Mentions: Two inducible cytochrome P-450 oxygenases responsible for catalyzing early and late steps in the trichothecene biosynthetic pathway also localize to ~3 μm spherical structures (Figure 4). Both trichodiene oxygenase (Tri4p) and calonectrin oxygenase (Tri1p) contain single predicted membrane anchor sequences and co-localize with each other and to the membrane of structures containing Hmg CoA reductase under inducing conditions (Menke et al., 2013). Because the structures contain both studied toxin biosynthetic enzymes, they have been called “toxisomes” and are the presumptive site of trichothecene assembly. However, it remains unclear whether the structures represent a novel organelle or rather a profoundly reorganized ER responsive to trichothecene induction.

Bottom Line: Besides utilizing key biochemical precursors shared with the most essential processes of the cell (e.g., amino acids, acetyl CoA, NADPH), enzymes for secondary metabolite synthesis are compartmentalized at conserved subcellular sites that position pathway enzymes to use these common biochemical precursors.Co-compartmentalization of secondary metabolism pathway enzymes also may function to channel precursors, promote pathway efficiency and sequester pathway intermediates and products from the rest of the cell.We also discuss how these metabolites potentially are trafficked within the cell and may be exported.

View Article: PubMed Central - PubMed

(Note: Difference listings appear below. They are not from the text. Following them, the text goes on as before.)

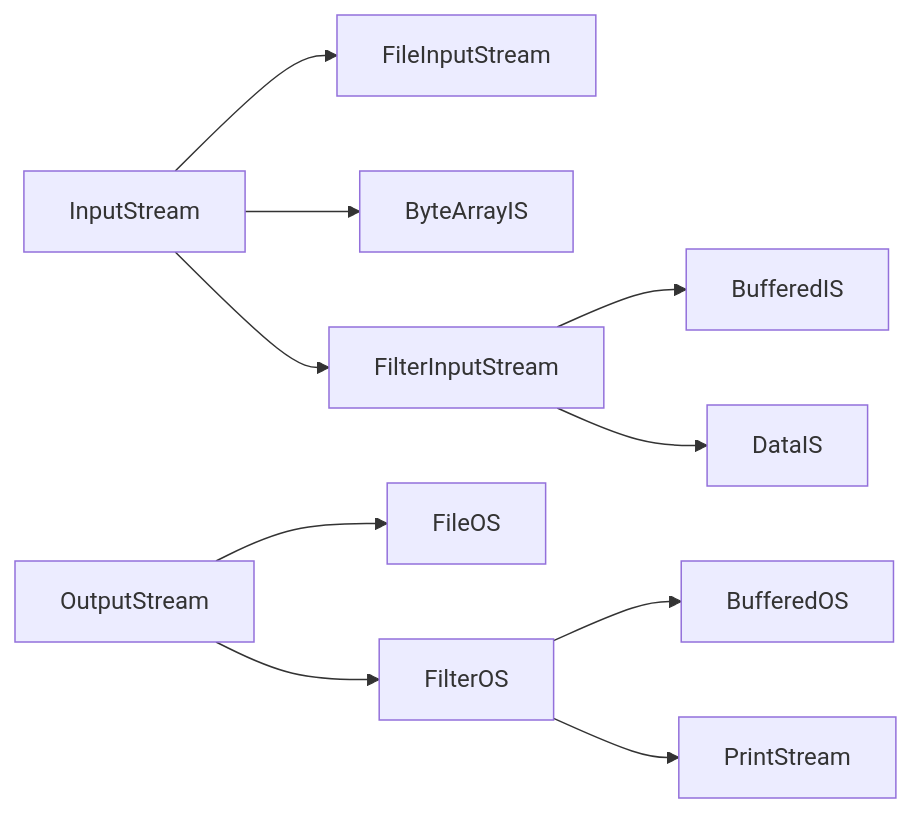
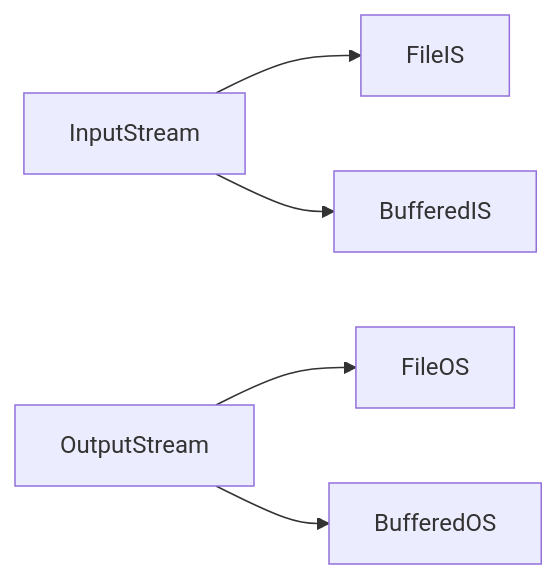
The third of 11 diagrams in _posts/java/2026-05-01-java-io.md (yjkim2015/yjkim2015.github.io), drawn with Mermaid before and after one commit. The commit also changed other lines of this file and 163 other files, not shown here.

First line of the commit message:
Mermaid 300개 블록 내용 축소: 5노드 5엣지 이하, 의미 있는 약어

````diff
--- a/_posts/java/2026-05-01-java-io.md
+++ b/_posts/java/2026-05-01-java-io.md
@@ -52,7 +50,5 @@
 ```mermaid
 graph LR
-    IS["InputStream"] --> FIS["FileInputStream"] & BAIS["ByteArrayIS"]
-    IS --> FLIS["FilterInputStream"] --> BIS["BufferedIS"] & DIS["DataIS"]
-    OS["OutputStream"] --> FOS["FileOS"] & FLOS["FilterOS"]
-    FLOS --> BOS["BufferedOS"] & PS["PrintStream"]
+    IS["InputStream"] --> FIS["FileIS"] & BIS["BufferedIS"]
+    OS["OutputStream"] --> FOS["FileOS"] & BOS["BufferedOS"]
 ```
````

Affiliation: United States Department of Agriculture-Agricultural Research Service, Cereal Disease Laboratory, University of Minnesota Saint Paul, MN, USA.

ABSTRACT
Fungal secondary metabolism is often considered apart from the essential housekeeping functions of the cell. However, there are clear links between fundamental cellular metabolism and the biochemical pathways leading to secondary metabolite synthesis. Besides utilizing key biochemical precursors shared with the most essential processes of the cell (e.g., amino acids, acetyl CoA, NADPH), enzymes for secondary metabolite synthesis are compartmentalized at conserved subcellular sites that position pathway enzymes to use these common biochemical precursors. Co-compartmentalization of secondary metabolism pathway enzymes also may function to channel precursors, promote pathway efficiency and sequester pathway intermediates and products from the rest of the cell. In this review we discuss the compartmentalization of three well-studied fungal secondary metabolite biosynthetic pathways for penicillin G, aflatoxin and deoxynivalenol, and summarize evidence used to infer subcellular localization. We also discuss how these metabolites potentially are trafficked within the cell and may be exported.

No MeSH data available.


Related in: MedlinePlus